He acquired Australian citizenship and returned to China in 2001 to set up his solar power company – Suntech Power, now the world’s largest manufacturer of solar panels.
Dr Shi was elected Fellow of the Australian Academy of Technological Sciences and Engineering in 2009.
In his early career, Dr Szokolay practised as an architect in Sydney and London. He taught in Liverpool, Nairobi, London and since 1974 at the University of Queensland.
He has been a consultant for several UN organisations, President of the ANZ Architectural Science Association, a director of the International Solar Energy Society, Chairman of the Australian New Zealand Solar Energy Society on two occasions, President of Passive and Low Energy Architecture International. He was also the founder of “Solar Energy Progress” an annual publication, which became “Solar Progress” in 1980.
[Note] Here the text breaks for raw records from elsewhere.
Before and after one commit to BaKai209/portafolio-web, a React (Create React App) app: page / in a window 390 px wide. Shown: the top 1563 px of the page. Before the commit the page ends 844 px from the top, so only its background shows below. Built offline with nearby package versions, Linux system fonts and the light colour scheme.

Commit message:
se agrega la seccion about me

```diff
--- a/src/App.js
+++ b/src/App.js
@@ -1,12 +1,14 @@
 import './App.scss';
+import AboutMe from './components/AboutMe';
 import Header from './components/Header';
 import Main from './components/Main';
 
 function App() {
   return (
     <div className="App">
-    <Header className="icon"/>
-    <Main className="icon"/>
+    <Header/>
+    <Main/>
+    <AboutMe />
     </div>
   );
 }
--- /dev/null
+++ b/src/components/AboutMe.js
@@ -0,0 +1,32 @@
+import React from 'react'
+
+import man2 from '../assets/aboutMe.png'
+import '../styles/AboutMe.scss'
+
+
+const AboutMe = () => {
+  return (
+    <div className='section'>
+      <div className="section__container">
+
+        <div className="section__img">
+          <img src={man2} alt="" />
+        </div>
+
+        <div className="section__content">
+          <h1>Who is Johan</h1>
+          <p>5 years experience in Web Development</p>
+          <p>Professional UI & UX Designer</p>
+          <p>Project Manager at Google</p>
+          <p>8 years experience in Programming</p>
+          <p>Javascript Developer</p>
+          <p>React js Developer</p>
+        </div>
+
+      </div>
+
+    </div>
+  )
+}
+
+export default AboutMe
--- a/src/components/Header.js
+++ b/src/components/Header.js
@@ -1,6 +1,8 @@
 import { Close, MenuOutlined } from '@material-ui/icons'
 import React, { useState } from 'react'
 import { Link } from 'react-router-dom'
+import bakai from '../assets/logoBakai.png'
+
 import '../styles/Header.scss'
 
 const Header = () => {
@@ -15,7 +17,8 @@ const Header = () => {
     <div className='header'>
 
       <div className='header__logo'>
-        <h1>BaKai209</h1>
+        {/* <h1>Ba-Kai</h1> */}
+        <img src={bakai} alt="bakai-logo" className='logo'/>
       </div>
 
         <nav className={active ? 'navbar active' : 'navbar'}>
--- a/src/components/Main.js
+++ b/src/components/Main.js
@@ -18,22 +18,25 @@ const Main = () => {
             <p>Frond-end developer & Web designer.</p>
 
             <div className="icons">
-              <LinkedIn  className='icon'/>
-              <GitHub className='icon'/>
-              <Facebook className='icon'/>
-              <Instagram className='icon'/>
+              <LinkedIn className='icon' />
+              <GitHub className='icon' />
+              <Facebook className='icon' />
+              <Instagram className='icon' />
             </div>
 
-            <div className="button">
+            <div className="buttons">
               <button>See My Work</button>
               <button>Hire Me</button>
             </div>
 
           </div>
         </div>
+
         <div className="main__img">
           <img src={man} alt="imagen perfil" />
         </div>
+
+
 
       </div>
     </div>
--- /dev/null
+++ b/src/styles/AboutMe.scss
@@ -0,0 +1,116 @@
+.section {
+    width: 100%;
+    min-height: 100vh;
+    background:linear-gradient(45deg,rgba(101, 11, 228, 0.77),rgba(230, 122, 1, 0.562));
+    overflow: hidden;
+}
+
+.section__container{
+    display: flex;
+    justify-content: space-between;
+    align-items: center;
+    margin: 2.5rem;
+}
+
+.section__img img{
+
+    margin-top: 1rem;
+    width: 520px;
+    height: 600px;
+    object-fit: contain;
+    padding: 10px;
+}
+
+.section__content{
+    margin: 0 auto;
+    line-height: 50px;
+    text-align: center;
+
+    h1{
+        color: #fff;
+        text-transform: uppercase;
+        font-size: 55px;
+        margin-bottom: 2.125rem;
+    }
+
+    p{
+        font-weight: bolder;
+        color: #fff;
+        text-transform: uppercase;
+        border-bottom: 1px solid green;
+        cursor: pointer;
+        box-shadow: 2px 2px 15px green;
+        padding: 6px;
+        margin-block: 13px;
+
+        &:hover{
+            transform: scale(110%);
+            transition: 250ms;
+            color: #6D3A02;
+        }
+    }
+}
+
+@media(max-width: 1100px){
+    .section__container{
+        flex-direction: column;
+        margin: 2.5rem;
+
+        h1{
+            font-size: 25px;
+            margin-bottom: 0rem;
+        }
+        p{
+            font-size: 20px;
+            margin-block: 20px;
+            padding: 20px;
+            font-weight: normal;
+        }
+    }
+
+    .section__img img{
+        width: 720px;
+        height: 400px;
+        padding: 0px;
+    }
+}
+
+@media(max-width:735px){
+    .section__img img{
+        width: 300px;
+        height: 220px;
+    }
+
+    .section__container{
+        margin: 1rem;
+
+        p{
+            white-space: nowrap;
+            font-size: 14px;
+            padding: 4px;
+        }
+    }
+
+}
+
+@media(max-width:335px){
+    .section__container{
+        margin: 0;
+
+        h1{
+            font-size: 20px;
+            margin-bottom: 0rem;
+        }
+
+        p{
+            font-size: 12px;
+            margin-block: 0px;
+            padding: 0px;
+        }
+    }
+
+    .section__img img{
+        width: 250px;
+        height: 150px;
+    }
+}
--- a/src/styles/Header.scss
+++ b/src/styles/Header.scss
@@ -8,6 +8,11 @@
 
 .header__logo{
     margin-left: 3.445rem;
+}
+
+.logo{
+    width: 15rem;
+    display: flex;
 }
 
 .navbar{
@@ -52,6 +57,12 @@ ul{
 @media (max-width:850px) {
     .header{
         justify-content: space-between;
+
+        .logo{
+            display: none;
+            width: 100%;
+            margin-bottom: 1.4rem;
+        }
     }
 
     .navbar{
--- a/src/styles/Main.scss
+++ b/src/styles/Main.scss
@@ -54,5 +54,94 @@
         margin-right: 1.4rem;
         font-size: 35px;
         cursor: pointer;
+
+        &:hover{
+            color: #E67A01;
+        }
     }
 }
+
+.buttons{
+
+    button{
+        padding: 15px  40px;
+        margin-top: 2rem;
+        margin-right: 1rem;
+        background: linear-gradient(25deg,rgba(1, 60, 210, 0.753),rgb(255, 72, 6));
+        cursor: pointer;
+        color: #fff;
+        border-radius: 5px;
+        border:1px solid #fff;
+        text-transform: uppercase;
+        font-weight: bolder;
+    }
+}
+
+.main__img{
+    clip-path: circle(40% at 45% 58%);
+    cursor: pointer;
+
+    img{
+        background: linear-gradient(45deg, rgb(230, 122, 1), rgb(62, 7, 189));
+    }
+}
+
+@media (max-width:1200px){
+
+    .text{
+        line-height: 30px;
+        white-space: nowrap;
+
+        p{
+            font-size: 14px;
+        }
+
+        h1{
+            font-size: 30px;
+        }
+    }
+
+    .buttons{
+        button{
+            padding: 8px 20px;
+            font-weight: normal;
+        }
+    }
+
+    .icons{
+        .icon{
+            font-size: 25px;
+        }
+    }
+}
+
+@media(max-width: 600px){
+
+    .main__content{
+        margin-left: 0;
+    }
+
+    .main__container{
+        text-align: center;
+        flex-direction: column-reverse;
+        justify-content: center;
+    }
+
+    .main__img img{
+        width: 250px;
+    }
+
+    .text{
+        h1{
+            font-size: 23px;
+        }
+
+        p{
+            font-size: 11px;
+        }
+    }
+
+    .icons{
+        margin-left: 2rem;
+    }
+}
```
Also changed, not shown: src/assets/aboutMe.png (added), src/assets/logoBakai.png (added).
Dr Szokolay has published over a dozen books and well over 150 research papers, mostly on solar energy and energy conservation in buildings, climatic design and sustainable architecture.
Dr Szokolay received the ANZSES ‘special award’ (2001), the Order of Australia (AM), for his solar work and the Centenary Award (2002) for his educational achievement.
Dr Muriel Watt is the Head of Energy Policy & Photovoltaics at IT Power Australia a leading international energy consultancy.
Prior to this, she was a Senior Lecturer, School of Photovoltaics and Renewable Energy Engineering, UNSW, a role she retains on a part-time basis. She has worked in government energy agencies, private companies and the University on energy-related matters since 1980, with a strong focus on renewable energy research, development, technologies, deployment and policies.
She is the Australian representative and member of the management board of the Executive Committee of the International Energy Agency Photovoltaics Power Systems Programme, Chair of the Australian PV Association and a member of the Enterprise Connect Clean Technology Advisory Committee. Past appointments include Chair of ANZSES and Chair of the Policy Group for the Australian CRC for Renewable Energy.
Scientia Professor Stuart Wenham was a pioneering researcher and inventor of solar technologies.
Director of the ARC Photovoltaic Centre of Excellence at UNSW’s Engineering Faculty his influence as an Australian engineer on the global transition to renewables was considerable.
In a career spanning more than a quarter-century, Professor Wenham invented or co-invented eight suites of solar cell technologies that have been licensed to solar cell makers around the world. The companies that have signed manufacturing, research and licensing agreements based on these technologies span the world and include world-leading solar makers like Suntech-Power, BP Solar, and Samsung, which have annual production volumes valued at hundreds of millions of dollars.
In 2007 Professor Wenham received the World Technology Award for Energy in recognition of these technologies and their growing impact on the performance and vitality of solar cell industry. In 2009 he received the IEEE’s William Cherry Award, for his outstanding contributions to the advancement of photovoltaic science and technology.
Wenham passed away peacefully on Saturday 23 December 2017.